MIT reached a settlement with Frank Gehry last month for what had been called a flawed, leaky design for his Ray and Maria Stata Center that led to a 2007 lawsuit, which also named construction manager Skanska as responsible. Blair Kamin revealed the news Tuesday on his Cityscapes blog, but he didn’t reveal much as the settlement remains private. Drawing on an MIT student newspaper story from March 19, Kamin notes,
“MIT retained outside consultants to examine the construction for defects, and those consultants produced reports which are not publicly available.” The account does not say whether any money changed hands in the settlement. [...] In an email Tuesday, Gehry said no money was involved in the settlement. On March 30, the university’s news office issued a joint statement from MIT, Gehry’s firm (Gehry Partners) and Skanska saying that the lawsuit had been “amicably resolved.”
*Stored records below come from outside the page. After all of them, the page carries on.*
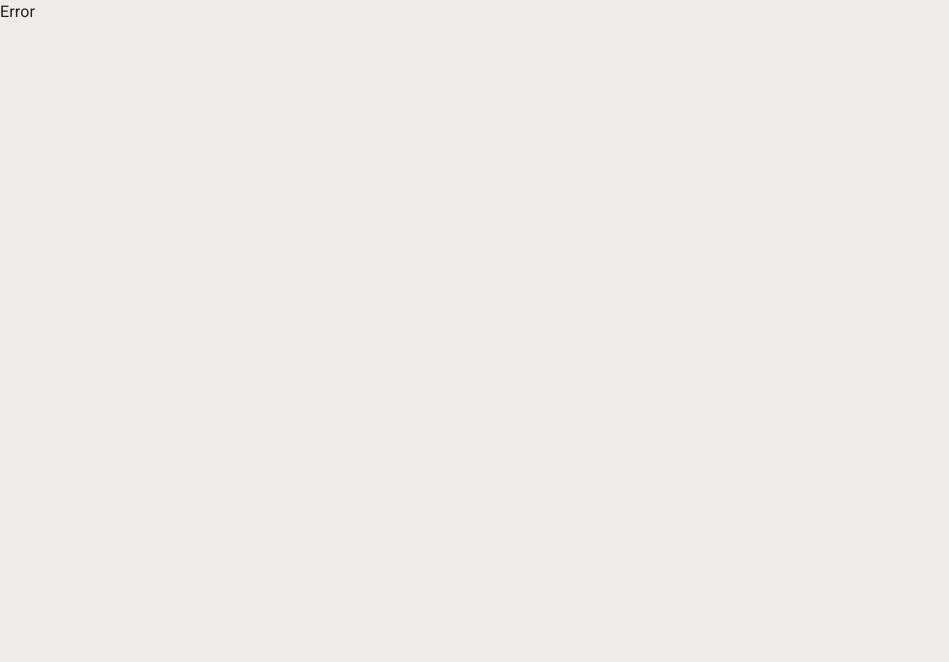
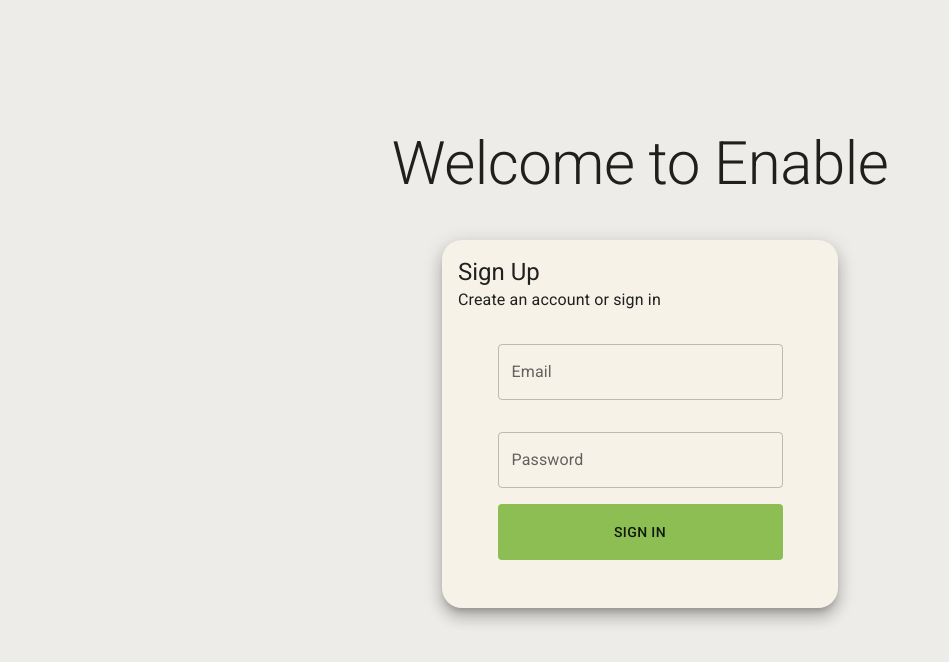
Before and after one commit to 0liverKot/Enable, a React (Vite) app in the folder Client/enable/: page /signin in a window 1280 px wide. Before the commit this address had no page. Shown: the top 662 px of the page, without its empty margins (0-949 px from the left). Built offline with nearby package versions, Linux system fonts and the light colour scheme.

Commit message:
client side of sign in page mainly done

```diff
--- a/Client/enable/src/Dashboard.jsx
+++ b/Client/enable/src/Dashboard.jsx
@@ -13,7 +13,7 @@ const Dashboard = () => {
 
     const loggedIn = SignInCheck()
 
-    if(loggedIn) {
+    if(!loggedIn) {
         return (
             RedirectToSignUp()
         )
--- /dev/null
+++ b/Client/enable/src/SignIn.jsx
@@ -0,0 +1,115 @@
+import { Container, Paper, TextField, Typography, Box, Button} from "@mui/material";
+import React, { useState } from "react";
+import { Navigate } from "react-router";
+
+const SignUp = () => {
+
+    const [email, setEmail] = useState('')
+    const [password, setPassword] = useState('')
+
+    const [emailError, setEmailError] = useState({boolean: false, message: ''})
+    const [passwordError, setPasswordError] = useState({boolean: false, message: ''})
+
+    const handleClick = () => {
+
+        // checking for empty fields
+        if(email == '') {
+            setEmailError({boolean: true, message: "field is empty"})
+        }
+        if(password == '') {
+            setPasswordError({boolean: true, message: 'field is empty'})
+        }
+
+        // checking if a suitable email pattern is used
+        const emailPattern = new RegExp("^[^\s@]+@[^\s@]+\.[^\s@]+$");
+        if(!emailPattern.test(email)) {
+            setEmailError({boolean: true, message: 'invalid email pattern'})
+        }
+
+        //TODO: add backend checks
+
+        localStorage.setItem("userID", 3)
+
+        return (
+            <Navigate to='/dashboard'/>
+        )
+
+    }
+
+    return (
+        <>
+        <Box
+        sx={{
+            marginTop: '10%',
+            display: 'flex',
+            justifyContent: 'center'
+        }}>
+            <Typography variant="h2">
+                Welcome to Enable
+            </Typography>
+        </Box>
+
+        <Container maxWidth={"xs"}>
+            <Paper elevation={10}
+            sx={{
+                padding: 1,
+                bgcolor: 'primary.main',
+                marginTop: '10%',
+                borderRadius: 5,
+            }}>
+                <Box
+                sx={{
+                    margin: 1
+                }}>
+                    <Typography variant="h5">
+                        Sign Up
+                    </Typography>
+                    <Typography variant="body1">
+                        Create an account or sign in
+                    </Typography>
+                </Box>
+                <Box sx={{
+                    display: "flex",
+                    flexDirection: "column",
+                    justifyContent: "center",
+                    alignItems: "center",
+                    marginTop: 2,
+                    marginBottom: 5
+                }}>
+                    <TextField variant="outlined" label ='Email'
+                    error={emailError.boolean}
+                    helperText={emailError.message}
+                    sx={{
+                        width: "75%",
+                        margin: 2
+                    }}
+                    onChange={(event) => {setEmail(event.target.value)}}/>
+                    <TextField variant="outlined" label='Password'
+                    error={passwordError.boolean}
+                    helperText={passwordError.message}
+                    sx={{
+                        width: "75%",
+                        margin: 2
+                    }}
+                    onChange={(event) => {setPassword(event.target.value)}}/>
+                    <Button variant="Contained"
+                    sx={{
+                        width: "75%",
+                        padding: 2,
+                        bgcolor: "secondary.light",
+                        '&:hover' : {
+                            bgcolor: 'secondary.dark',
+                            color: 'white'
+                        }
+                    }}
+                    onClick={handleClick}>
+                        Sign In
+                    </Button>
+                </Box>
+            </Paper>
+        </Container>
+        </>
+    )
+}
+
+export default SignUp;
--- a/Client/enable/src/SignInCheck.jsx
+++ b/Client/enable/src/SignInCheck.jsx
@@ -1,4 +1,5 @@
 import UserApi from "./api/userMethods";
+
 
 const SignInCheck = () => {
 
--- a/Client/enable/src/SignUp.jsx
+++ /dev/null
@@ -1,60 +0,0 @@
-import { Container, Paper, TextField, Typography, Box, Button} from "@mui/material";
-import React from "react";
-import theme from "./theme";
-import { ThemeProvider } from "@emotion/react";
-
-const SignUp = () => {
-
-    return (
-        <>
-        <ThemeProvider theme={theme}>
-        <Container maxWidth={"xs"}>
-            <Paper elevation={10}
-            sx={{
-                padding: 1,
-            }}>
-                <Box>
-                    <Typography variant="h5">
-                        Sign Up
-                    </Typography>
-                    <Typography variant="body1">
-                        Create an account or sign in
-                    </Typography>
-                </Box>
-                <Box sx={{
-                    display: "flex",
-                    flexDirection: "column",
-                    justifyContent: "center",
-                    alignItems: "center",
-                    marginTop: 5,
-                    marginBottom: 5
-                }}>
-                    <TextField variant="outlined"
-                    sx={{
-                        width: "75%",
-                        padding: 2
-                    }}>
-
-                    </TextField>
-                    <TextField variant="outlined"
-                    sx={{
-                        width: "75%",
-                        padding: 2
-                    }}>
-                    </TextField>
-                    <Button variant="Contained"
-                    sx={{
-                        width: "75%",
-                        padding: 2
-                    }}>
-                        Sign In
-                    </Button>
-                </Box>
-            </Paper>
-        </Container>
-        </ThemeProvider>
-        </>
-    )
-}
-
-export default SignUp;
--- a/Client/enable/src/index.jsx
+++ b/Client/enable/src/index.jsx
@@ -4,7 +4,7 @@ import { createBrowserRouter, RouterProvider } from "react-router-dom"
 import Dashboard from './Dashboard.jsx'
 import CalendarPage from './CalendarPage.jsx'
 import ErrorPage from "./ErrorPage.jsx"
-import SignUp from './SignUp.jsx';
+import SignUp from './SignIn.jsx';
 import { CssBaseline, ThemeProvider, useTheme } from '@mui/material';
 import theme from './theme.js';
 
@@ -28,7 +28,7 @@ const router = createBrowserRouter([
         errorElement: <ErrorPage/>
     },
     {
-        path: "/signup",
+        path: "/signin",
         element: <SignUp/>,
         errorElement: <ErrorPage/>
     }
--- a/Client/enable/src/theme.js
+++ b/Client/enable/src/theme.js
@@ -4,6 +4,7 @@ const theme = createTheme({
     palette: {
         primary: {
             main: '#f6f2e8',
+            secondary: '#f7f0deff'
         },
         secondary: {
             main: '#343c51',
```
Also changed, not shown: 1 other file (tests, documents, lock files or other folders).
So there you have it. Legacy preserved.
As we reported back in June, the activists fighting the Atlantic Yards project did not expect any of the various government agencies with oversight of the project to oppose it when they had the opportunity this summer—the MTA revised its sale of the yards, the ESDC approved a modified General Project Plan. What the critics were more excited about was the possibility of additional lawsuits, which, while generally unsuccessful, have helped stall the project nonetheless and paint it in an increasingly negative light. Today, a day before a major showdown over eminent domain in the state’s highest court, Develop Don’t Destroy filed a new lawsuit, this one challenging the MTA’s sale, and it has an important distinction from the others. Read More
The Observer points us to a lawsuit filed today in State Supreme Court aimed at stopping the demolition of Albert C. Ledner’s National Maritime Union HQ in Greenwhich Village, now known as the O’Toole Building. If you read the paper with any regularity, you should know full well the story of St. Vincent’s Hospital’s attempts to replace the one-of-a-kind “overbite building” with a 300-foot tall Pei Cobb Freed-designed hospital tower. Well, the lawsuit may be just in time, as the Landmarks Preservation Commission is due to vote today on whether or not it approves the outsized plans for the new hospital building. Read More
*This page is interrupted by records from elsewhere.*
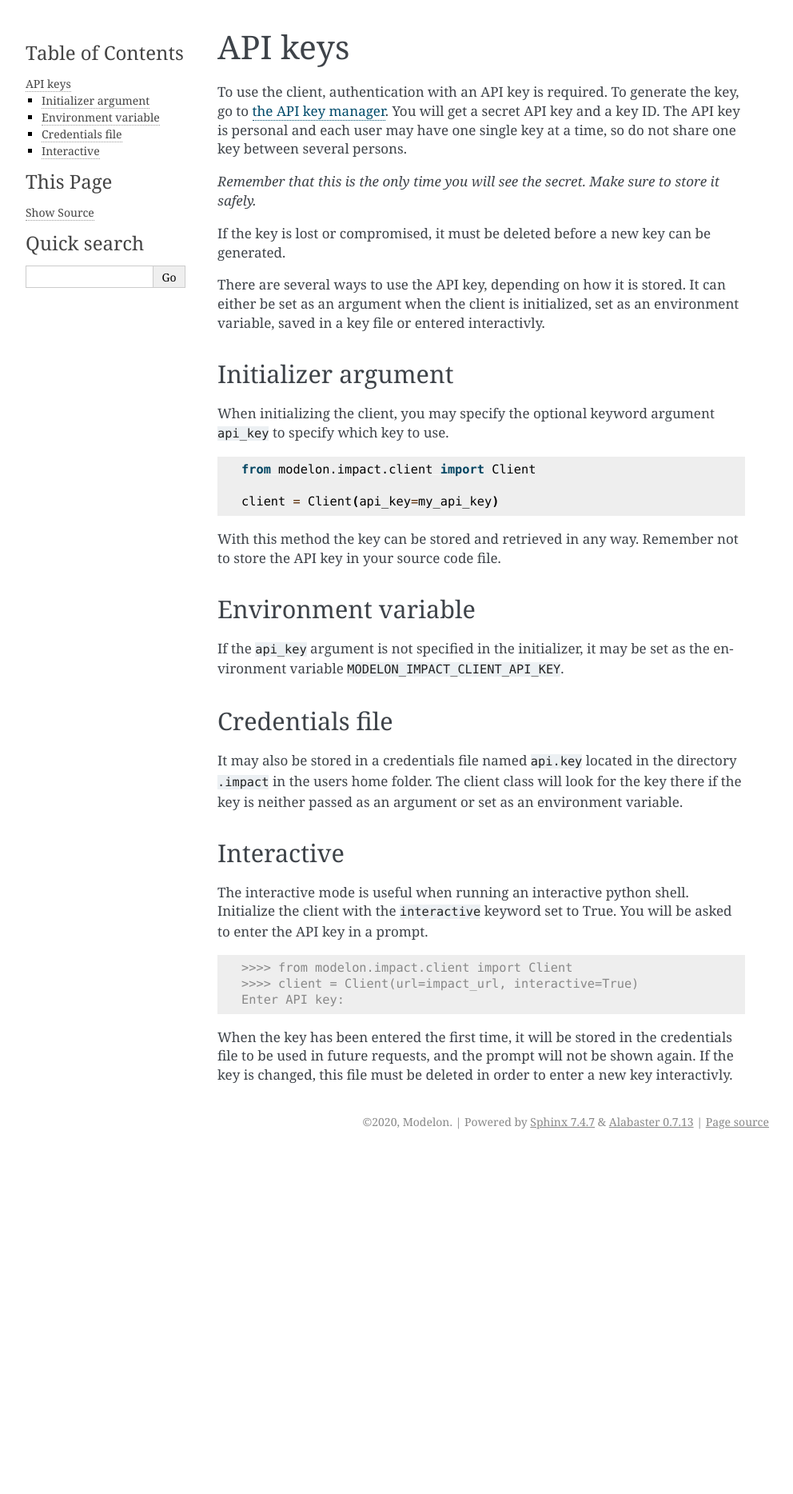
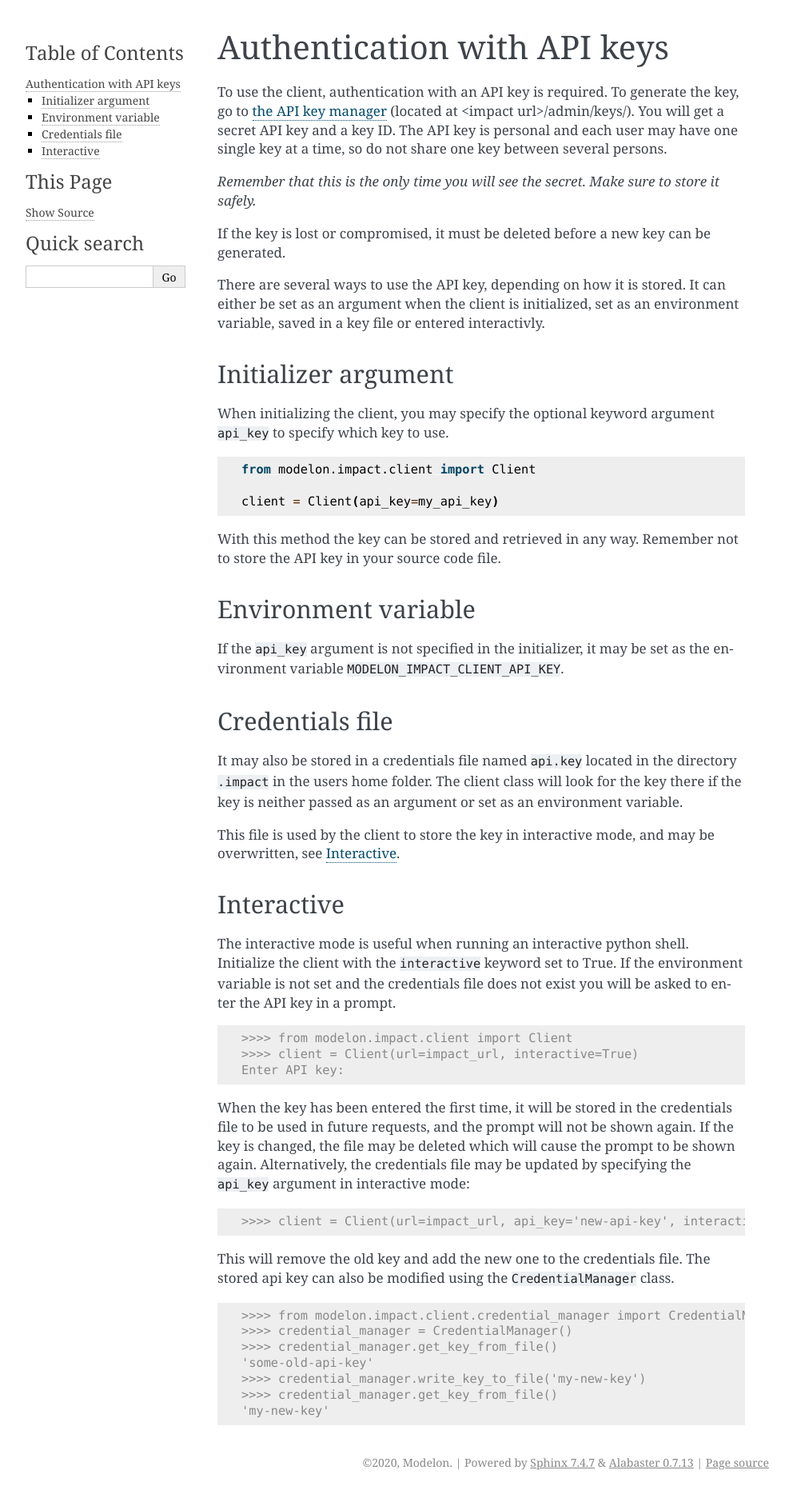
Before and after one commit to modelon-community/impact-client-python, a Sphinx documentation site: the page built from docs/source/api_keys.rst, in a window 1280 px wide. Shown: the whole page at 80% size, without its empty margins (148-1140 px from the left). Built offline with Sphinx 7.4.7, drawn with Linux system fonts in a browser that asks for light colours; before the commit the page ends 1442 px from its top, so only the background shows below that.

Commit message:
add and fix according to comments

```diff
--- a/docs/source/api_keys.rst
+++ b/docs/source/api_keys.rst
@@ -1,9 +1,10 @@
-API keys
-========
+Authentication with API keys
+============================
 
 To use the client, authentication with an API key is required. To generate the key, go
-to `the API key manager`_. You will get a secret API key and a key ID. The API key is
-personal and each user may have one single key at a time, so do not share one key
+to `the API key manager`_ (located at <impact url>/admin/keys/). You will get a secret
+API key and a key ID. The API key is personal and each user may have one single key at
+a time, so do not share one key
 between several persons.
 
 *Remember that this is the only time you will see the secret. Make sure to store it
@@ -46,13 +47,19 @@ It may also be stored in a credentials file named ``api.key`` located in the dir
 ``.impact`` in the users home folder. The client class will look for the key there if
 the key is neither passed as an argument or set as an environment variable.
 
+This file is used by the client to store the key in interactive mode, and may be
+overwritten, see :ref:`interactive-mode`.
+
+
+.. _interactive-mode:
 
 Interactive
 ###########
 
 The interactive mode is useful when running an interactive python shell. Initialize the
-client with the ``interactive`` keyword set to True. You will be asked to enter the API
-key in a prompt.
+client with the ``interactive`` keyword set to True. If the environment variable is not
+set and the credentials file does not exist you will be asked to enter the API key in a
+prompt.
 
 .. code-block:: pycon
 
@@ -63,7 +70,25 @@ key in a prompt.
 
 When the key has been entered the first time, it will be stored in the credentials file
 to be used in future requests, and the prompt will not be shown again. If the key is
-changed, this file must be deleted in order to enter a new key interactivly.
+changed, the file may be deleted which will cause the prompt to be shown again.
+Alternatively, the credentials file may be updated by specifying the ``api_key``
+argument in interactive mode:
 
+.. code-block:: pycon
 
-.. _the API key manager: /admin/keys
+    >>>> client = Client(url=impact_url, api_key='new-api-key', interactive=True)
+
+This will remove the old key and add the new one to the credentials file. The stored
+api key can also be modified using the ``CredentialManager`` class.
+
+.. code-block:: pycon
+
+    >>>> from modelon.impact.client.credential_manager import CredentialManager
+    >>>> credential_manager = CredentialManager()
+    >>>> credential_manager.get_key_from_file()
+    'some-old-api-key'
+    >>>> credential_manager.write_key_to_file('my-new-key')
+    >>>> credential_manager.get_key_from_file()
+    'my-new-key'
+
+.. _the API key manager: /admin/keys/
```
The folks over at Develop Don’t Destroy Brooklyn have been paper-cutting Forest City Ratner for years now, with lawsuit after lawsuit, but they may almost be out of legal options. Today, the Appellate Division of the state Supreme Court ruled unanimously that the ESDC had not erred in its environmental review filing for Atlantic Yards. Read More